Input data START
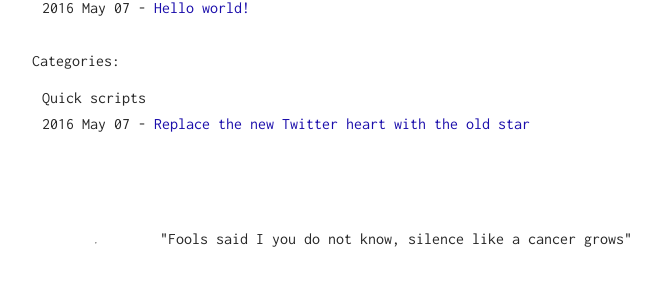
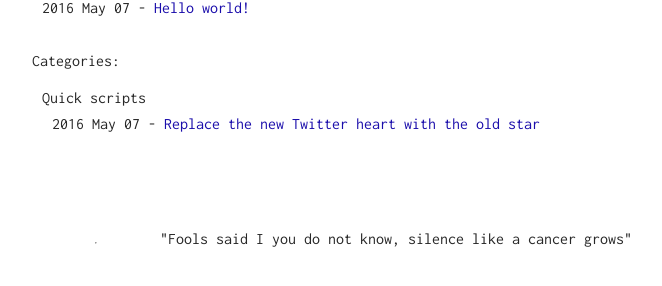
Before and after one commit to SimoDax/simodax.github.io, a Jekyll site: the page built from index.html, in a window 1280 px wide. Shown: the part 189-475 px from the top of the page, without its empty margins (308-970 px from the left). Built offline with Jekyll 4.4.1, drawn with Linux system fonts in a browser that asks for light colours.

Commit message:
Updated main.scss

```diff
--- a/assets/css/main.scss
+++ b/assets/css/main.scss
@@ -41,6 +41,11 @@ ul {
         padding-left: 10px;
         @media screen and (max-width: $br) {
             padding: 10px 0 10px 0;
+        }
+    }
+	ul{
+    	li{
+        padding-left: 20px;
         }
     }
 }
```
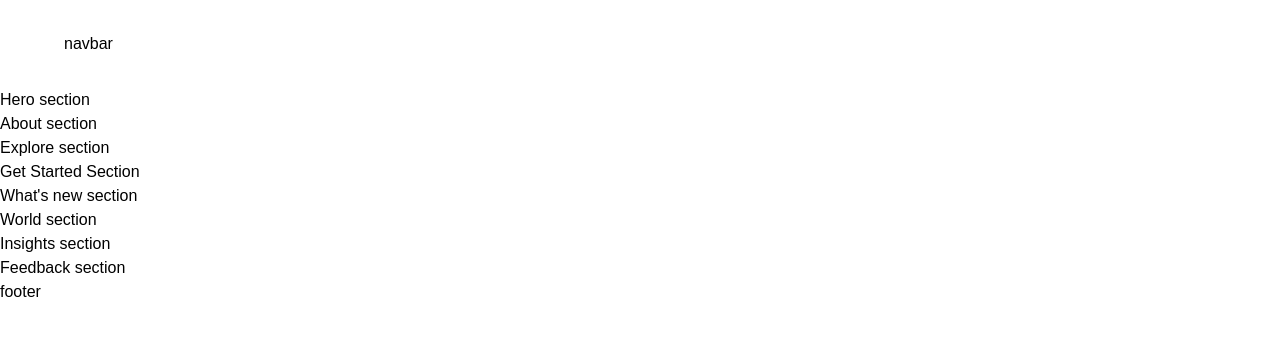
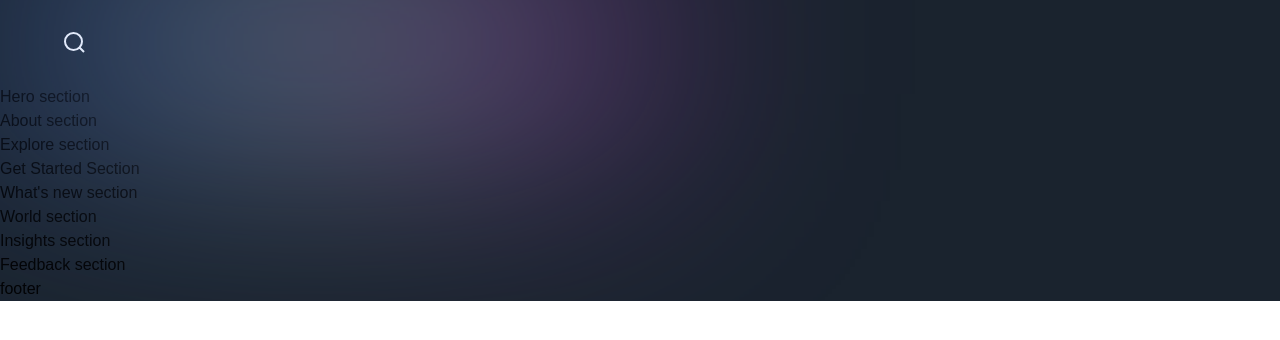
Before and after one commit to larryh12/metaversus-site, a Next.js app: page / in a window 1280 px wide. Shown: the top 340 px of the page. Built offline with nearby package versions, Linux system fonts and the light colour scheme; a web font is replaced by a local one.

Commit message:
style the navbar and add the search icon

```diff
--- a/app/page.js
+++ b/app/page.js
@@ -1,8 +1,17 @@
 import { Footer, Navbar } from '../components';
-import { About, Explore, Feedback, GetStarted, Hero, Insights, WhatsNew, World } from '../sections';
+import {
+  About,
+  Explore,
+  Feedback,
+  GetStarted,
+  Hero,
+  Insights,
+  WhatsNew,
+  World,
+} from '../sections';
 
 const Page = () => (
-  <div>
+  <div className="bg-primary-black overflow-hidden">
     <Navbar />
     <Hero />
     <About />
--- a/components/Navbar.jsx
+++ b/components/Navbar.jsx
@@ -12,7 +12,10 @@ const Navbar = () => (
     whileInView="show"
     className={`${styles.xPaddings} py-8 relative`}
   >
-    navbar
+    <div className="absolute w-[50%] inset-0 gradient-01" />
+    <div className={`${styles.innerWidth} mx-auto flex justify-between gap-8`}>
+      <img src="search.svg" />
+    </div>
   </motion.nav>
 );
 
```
Input data END
- _Your goal_
What you return must match the records above exactly, minus any images.

- _Written solution_
Before and after one commit to SimoDax/simodax.github.io, a Jekyll site: the page built from index.html, in a window 1280 px wide. Shown: the part 189-475 px from the top of the page, without its empty margins (308-970 px from the left). Built offline with Jekyll 4.4.1, drawn with Linux system fonts in a browser that asks for light colours.

Commit message:
Updated main.scss

```diff
--- a/assets/css/main.scss
+++ b/assets/css/main.scss
@@ -41,6 +41,11 @@ ul {
         padding-left: 10px;
         @media screen and (max-width: $br) {
             padding: 10px 0 10px 0;
+        }
+    }
+	ul{
+    	li{
+        padding-left: 20px;
         }
     }
 }
```
Before and after one commit to larryh12/metaversus-site, a Next.js app: page / in a window 1280 px wide. Shown: the top 340 px of the page. Built offline with nearby package versions, Linux system fonts and the light colour scheme; a web font is replaced by a local one.

Commit message:
style the navbar and add the search icon

```diff
--- a/app/page.js
+++ b/app/page.js
@@ -1,8 +1,17 @@
 import { Footer, Navbar } from '../components';
-import { About, Explore, Feedback, GetStarted, Hero, Insights, WhatsNew, World } from '../sections';
+import {
+  About,
+  Explore,
+  Feedback,
+  GetStarted,
+  Hero,
+  Insights,
+  WhatsNew,
+  World,
+} from '../sections';
 
 const Page = () => (
-  <div>
+  <div className="bg-primary-black overflow-hidden">
     <Navbar />
     <Hero />
     <About />
--- a/components/Navbar.jsx
+++ b/components/Navbar.jsx
@@ -12,7 +12,10 @@ const Navbar = () => (
     whileInView="show"
     className={`${styles.xPaddings} py-8 relative`}
   >
-    navbar
+    <div className="absolute w-[50%] inset-0 gradient-01" />
+    <div className={`${styles.innerWidth} mx-auto flex justify-between gap-8`}>
+      <img src="search.svg" />
+    </div>
   </motion.nav>
 );
 
```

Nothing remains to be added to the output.